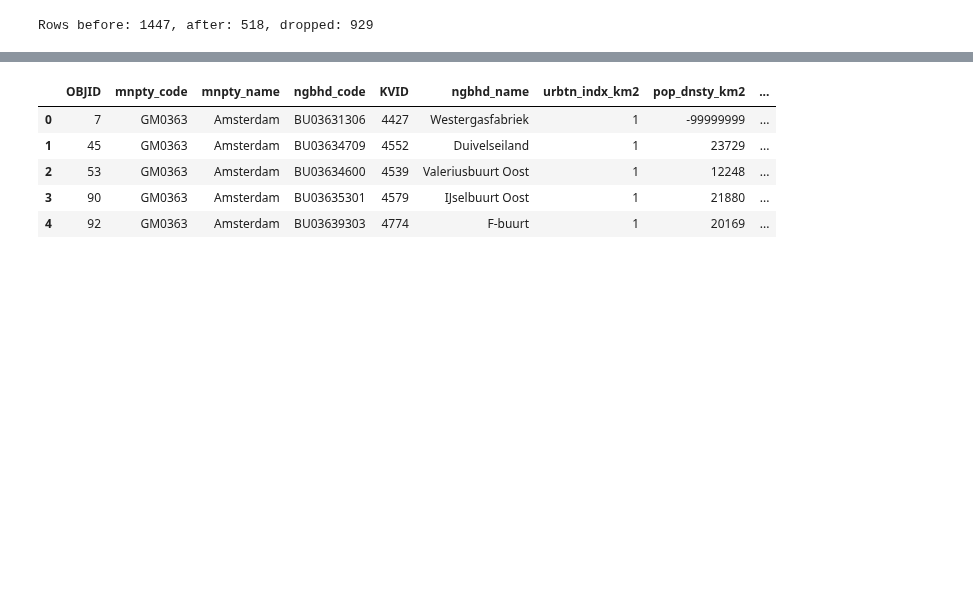
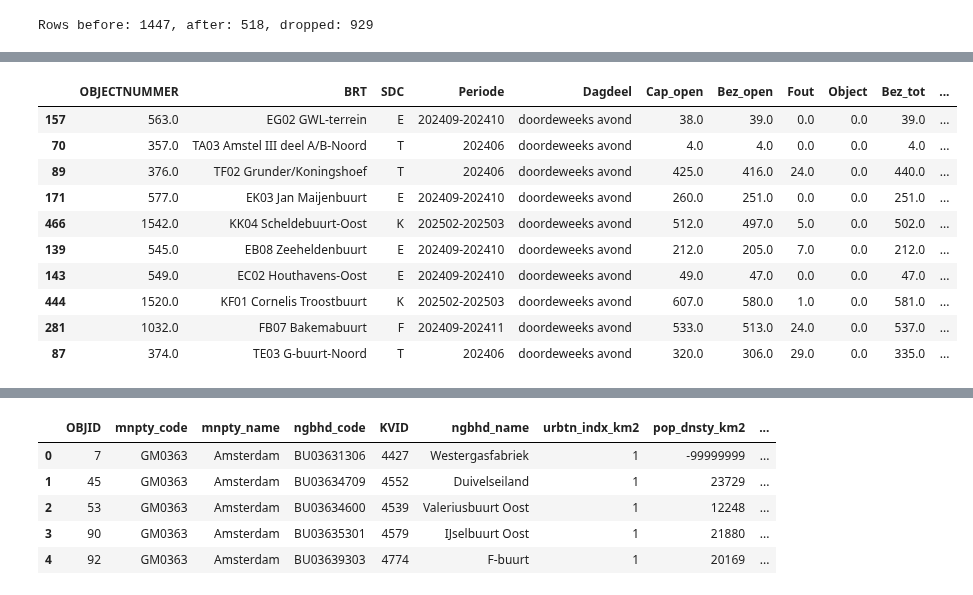
Before and after one commit to bram-villanueva/paper_project, a Jupyter notebook: park_prs_and_green.ipynb, the cells around one changed output, grey strips where cells are left out. Cells and saved outputs as stored; diff of their text form; code cells hidden in the pictures; blank space fills up the shorter version.

```diff
--- a/park_prs_and_green.ipynb
+++ b/park_prs_and_green.ipynb
@@ -102,2 +102,17 @@ gpdf01_1.head(10)
+# %%
+gpdf01_2 = gpdf01_2.sort_values(by=["Netto_PKD", "Bruto_PKD"], ascending=[False, True])
+gpdf01_2.head(10)
+# %% [output]
+|  | OBJECTNUMMER | BRT | SDC | Periode | Dagdeel | Cap_open | Bez_open | Fout | Object | Bez_tot | ... |
+| 157 | 563.0 | EG02 GWL-terrein | E | 202409-202410 | doordeweeks avond | 38.0 | 39.0 | 0.0 | 0.0 | 39.0 | ... |
+| 70 | 357.0 | TA03 Amstel III deel A/B-Noord | T | 202406 | doordeweeks avond | 4.0 | 4.0 | 0.0 | 0.0 | 4.0 | ... |
+| 89 | 376.0 | TF02 Grunder/Koningshoef | T | 202406 | doordeweeks avond | 425.0 | 416.0 | 24.0 | 0.0 | 440.0 | ... |
+| 171 | 577.0 | EK03 Jan Maijenbuurt | E | 202409-202410 | doordeweeks avond | 260.0 | 251.0 | 0.0 | 0.0 | 251.0 | ... |
+| 466 | 1542.0 | KK04 Scheldebuurt-Oost | K | 202502-202503 | doordeweeks avond | 512.0 | 497.0 | 5.0 | 0.0 | 502.0 | ... |
+| 139 | 545.0 | EB08 Zeeheldenbuurt | E | 202409-202410 | doordeweeks avond | 212.0 | 205.0 | 7.0 | 0.0 | 212.0 | ... |
+| 143 | 549.0 | EC02 Houthavens-Oost | E | 202409-202410 | doordeweeks avond | 49.0 | 47.0 | 0.0 | 0.0 | 47.0 | ... |
+| 444 | 1520.0 | KF01 Cornelis Troostbuurt | K | 202502-202503 | doordeweeks avond | 607.0 | 580.0 | 1.0 | 0.0 | 581.0 | ... |
+| 281 | 1032.0 | FB07 Bakemabuurt | F | 202409-202411 | doordeweeks avond | 533.0 | 513.0 | 24.0 | 0.0 | 537.0 | ... |
+| 87 | 374.0 | TE03 G-buurt-Noord | T | 202406 | doordeweeks avond | 320.0 | 306.0 | 29.0 | 0.0 | 335.0 | ... |
 # %%
 #team6 slicing database to focus on the main usefull content
```
Also changed, not shown: parts of 8 cells of this notebook.
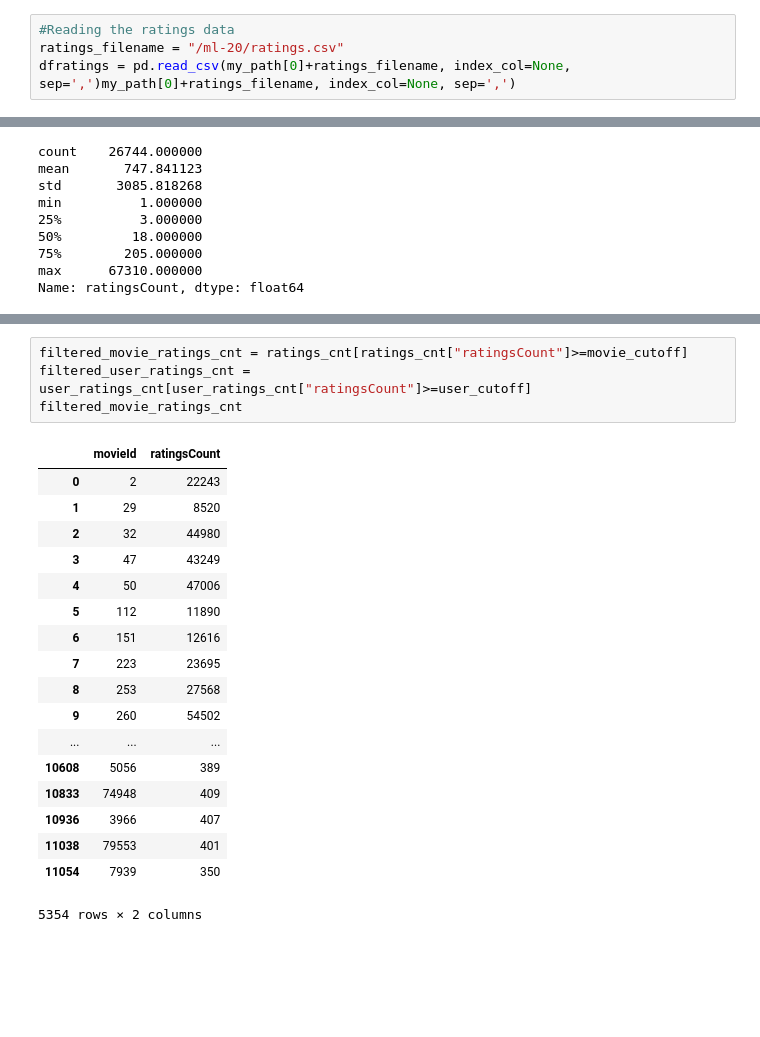
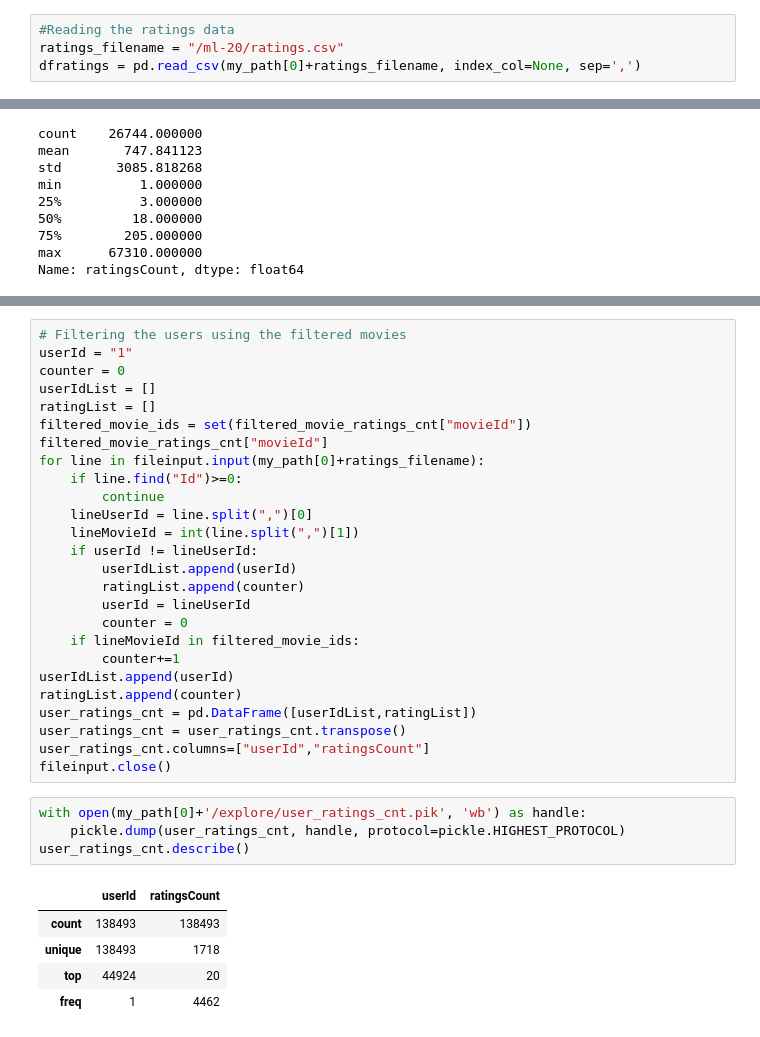
Before and after one commit to anatef/COS424_project, a Jupyter notebook: explore_data.ipynb, the cells around one changed output, grey strips where cells are left out. Cells and saved outputs as stored; diff of their text form; blank space fills up the shorter version.

```diff
--- a/explore_data.ipynb
+++ b/explore_data.ipynb
@@ -27,7 +27,7 @@ dfmovies = dfmovies[cols]
 # %%
 #Reading the ratings data
 ratings_filename = "/ml-20/ratings.csv"
-dfratings = pd.read_csv(my_path[0]+ratings_filename, index_col=None, sep=',')my_path[0]+ratings_filename, index_col=None, sep=',')
+dfratings = pd.read_csv(my_path[0]+ratings_filename, index_col=None, sep=',')
 # %%
 #Check how many movies have enough ratings
 ratings_num = []
@@ -139,23 +121,36 @@ plt.savefig("movies_and_user_histogram.pdf",dpi=200)
-# %%
-filtered_movie_ratings_cnt = ratings_cnt[ratings_cnt["ratingsCount"]>=movie_cutoff]
-filtered_user_ratings_cnt = user_ratings_cnt[user_ratings_cnt["ratingsCount"]>=user_cutoff]
-filtered_movie_ratings_cnt
-# %% [output]
-|  | movieId | ratingsCount |
-| 0 | 2 | 22243 |
-| 1 | 29 | 8520 |
-| 2 | 32 | 44980 |
-| 3 | 47 | 43249 |
-| 4 | 50 | 47006 |
-| 5 | 112 | 11890 |
-| 6 | 151 | 12616 |
-| 7 | 223 | 23695 |
-| 8 | 253 | 27568 |
-| 9 | 260 | 54502 |
-| ... | ... | ... |
-| 10608 | 5056 | 389 |
-| 10833 | 74948 | 409 |
-| 10936 | 3966 | 407 |
-| 11038 | 79553 | 401 |
-| 11054 | 7939 | 350 |
-5354 rows × 2 columns
+# %%
+# Filtering the users using the filtered movies
+userId = "1"
+counter = 0
+userIdList = []
+ratingList = []
+filtered_movie_ids = set(filtered_movie_ratings_cnt["movieId"])
+filtered_movie_ratings_cnt["movieId"]
+for line in fileinput.input(my_path[0]+ratings_filename):
+    if line.find("Id")>=0:
+        continue
+    lineUserId = line.split(",")[0]
+    lineMovieId = int(line.split(",")[1])
+    if userId != lineUserId:
+        userIdList.append(userId)
+        ratingList.append(counter)
+        userId = lineUserId
+        counter = 0
+    if lineMovieId in filtered_movie_ids:
+        counter+=1
+userIdList.append(userId)
+ratingList.append(counter)
+user_ratings_cnt = pd.DataFrame([userIdList,ratingList])
+user_ratings_cnt = user_ratings_cnt.transpose()
+user_ratings_cnt.columns=["userId","ratingsCount"]
+fileinput.close()
+# %%
+with open(my_path[0]+'/explore/user_ratings_cnt.pik', 'wb') as handle:
+    pickle.dump(user_ratings_cnt, handle, protocol=pickle.HIGHEST_PROTOCOL)
+user_ratings_cnt.describe()
+# %% [output]
+|  | userId | ratingsCount |
+| count | 138493 | 138493 |
+| unique | 138493 | 1718 |
+| top | 44924 | 20 |
+| freq | 1 | 4462 |
```
Also changed, not shown: parts of 6 cells of this notebook, 2 other files.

### TASK DIRECTIONS
Find out how many lines above hold "stored". Write only the number.

### ANSWER AREA
2